▸ **Record set**:

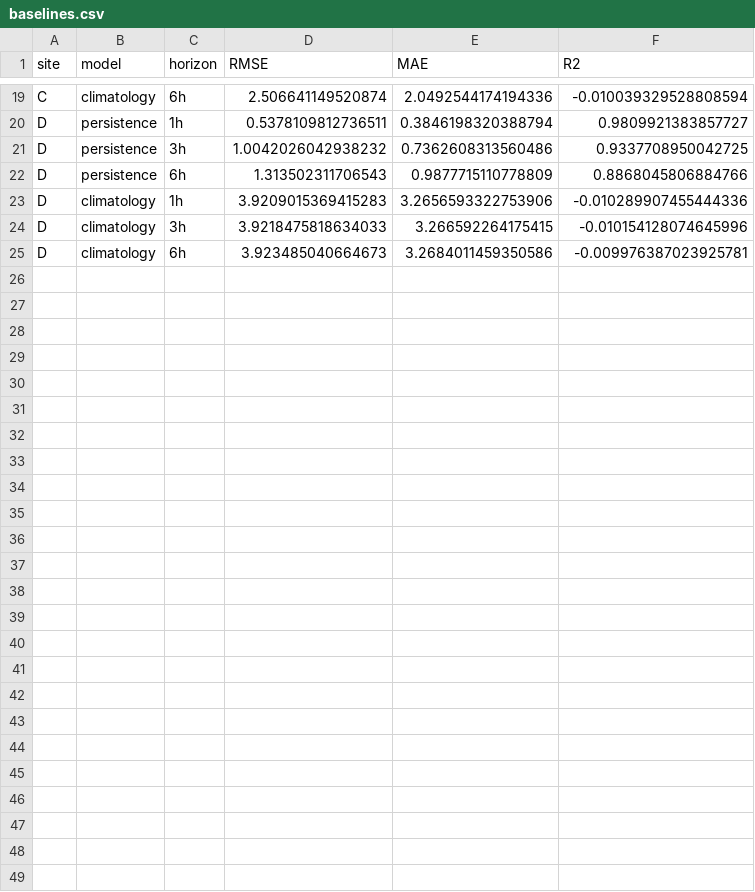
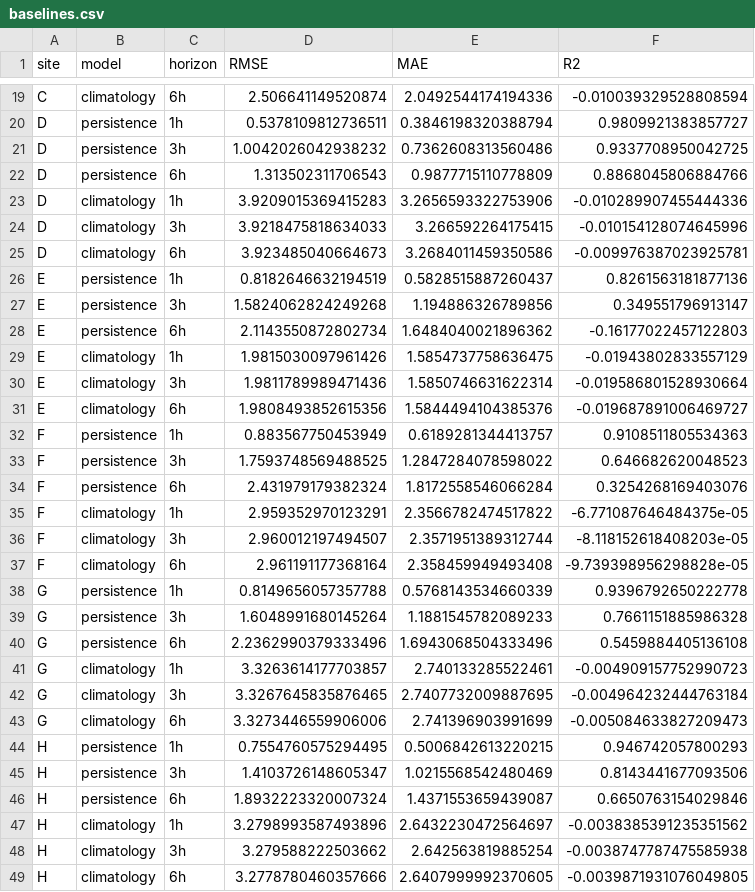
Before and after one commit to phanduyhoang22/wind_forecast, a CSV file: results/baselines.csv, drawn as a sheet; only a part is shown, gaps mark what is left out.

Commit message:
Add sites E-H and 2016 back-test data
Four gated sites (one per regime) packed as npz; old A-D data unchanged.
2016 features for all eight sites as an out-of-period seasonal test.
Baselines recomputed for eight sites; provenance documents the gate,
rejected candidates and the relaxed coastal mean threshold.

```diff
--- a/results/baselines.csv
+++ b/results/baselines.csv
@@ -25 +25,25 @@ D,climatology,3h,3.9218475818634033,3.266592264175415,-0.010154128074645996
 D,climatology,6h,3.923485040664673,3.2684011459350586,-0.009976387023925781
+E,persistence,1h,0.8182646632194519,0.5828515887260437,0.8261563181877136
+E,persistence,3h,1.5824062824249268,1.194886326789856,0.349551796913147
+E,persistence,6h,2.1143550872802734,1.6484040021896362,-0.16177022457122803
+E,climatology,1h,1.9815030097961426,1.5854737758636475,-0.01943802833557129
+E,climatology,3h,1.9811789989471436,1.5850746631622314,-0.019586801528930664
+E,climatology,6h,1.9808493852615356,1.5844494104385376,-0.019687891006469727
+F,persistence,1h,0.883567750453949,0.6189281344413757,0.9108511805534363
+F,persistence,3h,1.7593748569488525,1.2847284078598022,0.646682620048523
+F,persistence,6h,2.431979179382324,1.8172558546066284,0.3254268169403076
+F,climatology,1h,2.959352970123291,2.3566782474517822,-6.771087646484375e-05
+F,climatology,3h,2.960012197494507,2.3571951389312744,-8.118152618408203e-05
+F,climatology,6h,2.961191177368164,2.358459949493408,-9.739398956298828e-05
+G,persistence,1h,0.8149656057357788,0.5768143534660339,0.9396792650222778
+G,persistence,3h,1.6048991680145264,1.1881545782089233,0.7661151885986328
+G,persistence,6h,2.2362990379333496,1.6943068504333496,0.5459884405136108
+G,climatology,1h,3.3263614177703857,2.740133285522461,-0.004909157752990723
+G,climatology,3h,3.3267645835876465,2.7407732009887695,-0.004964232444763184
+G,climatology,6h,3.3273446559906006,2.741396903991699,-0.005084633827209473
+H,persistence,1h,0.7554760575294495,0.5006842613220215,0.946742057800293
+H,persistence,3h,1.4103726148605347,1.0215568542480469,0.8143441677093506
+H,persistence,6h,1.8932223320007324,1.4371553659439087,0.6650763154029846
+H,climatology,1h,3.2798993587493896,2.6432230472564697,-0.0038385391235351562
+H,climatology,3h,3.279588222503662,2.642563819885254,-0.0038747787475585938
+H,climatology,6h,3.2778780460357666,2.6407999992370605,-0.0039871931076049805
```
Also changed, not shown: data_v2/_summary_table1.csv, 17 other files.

▸ **Task prompt**:
Each line above has to be returned exactly. Drop the pictures.

▸ **Result**:
Before and after one commit to phanduyhoang22/wind_forecast, a CSV file: results/baselines.csv, drawn as a sheet; only a part is shown, gaps mark what is left out.

Commit message:
Add sites E-H and 2016 back-test data
Four gated sites (one per regime) packed as npz; old A-D data unchanged.
2016 features for all eight sites as an out-of-period seasonal test.
Baselines recomputed for eight sites; provenance documents the gate,
rejected candidates and the relaxed coastal mean threshold.

```diff
--- a/results/baselines.csv
+++ b/results/baselines.csv
@@ -25 +25,25 @@ D,climatology,3h,3.9218475818634033,3.266592264175415,-0.010154128074645996
 D,climatology,6h,3.923485040664673,3.2684011459350586,-0.009976387023925781
+E,persistence,1h,0.8182646632194519,0.5828515887260437,0.8261563181877136
+E,persistence,3h,1.5824062824249268,1.194886326789856,0.349551796913147
+E,persistence,6h,2.1143550872802734,1.6484040021896362,-0.16177022457122803
+E,climatology,1h,1.9815030097961426,1.5854737758636475,-0.01943802833557129
+E,climatology,3h,1.9811789989471436,1.5850746631622314,-0.019586801528930664
+E,climatology,6h,1.9808493852615356,1.5844494104385376,-0.019687891006469727
+F,persistence,1h,0.883567750453949,0.6189281344413757,0.9108511805534363
+F,persistence,3h,1.7593748569488525,1.2847284078598022,0.646682620048523
+F,persistence,6h,2.431979179382324,1.8172558546066284,0.3254268169403076
+F,climatology,1h,2.959352970123291,2.3566782474517822,-6.771087646484375e-05
+F,climatology,3h,2.960012197494507,2.3571951389312744,-8.118152618408203e-05
+F,climatology,6h,2.961191177368164,2.358459949493408,-9.739398956298828e-05
+G,persistence,1h,0.8149656057357788,0.5768143534660339,0.9396792650222778
+G,persistence,3h,1.6048991680145264,1.1881545782089233,0.7661151885986328
+G,persistence,6h,2.2362990379333496,1.6943068504333496,0.5459884405136108
+G,climatology,1h,3.3263614177703857,2.740133285522461,-0.004909157752990723
+G,climatology,3h,3.3267645835876465,2.7407732009887695,-0.004964232444763184
+G,climatology,6h,3.3273446559906006,2.741396903991699,-0.005084633827209473
+H,persistence,1h,0.7554760575294495,0.5006842613220215,0.946742057800293
+H,persistence,3h,1.4103726148605347,1.0215568542480469,0.8143441677093506
+H,persistence,6h,1.8932223320007324,1.4371553659439087,0.6650763154029846
+H,climatology,1h,3.2798993587493896,2.6432230472564697,-0.0038385391235351562
+H,climatology,3h,3.279588222503662,2.642563819885254,-0.0038747787475585938
+H,climatology,6h,3.2778780460357666,2.6407999992370605,-0.0039871931076049805
```
Also changed, not shown: data_v2/_summary_table1.csv, 17 other files.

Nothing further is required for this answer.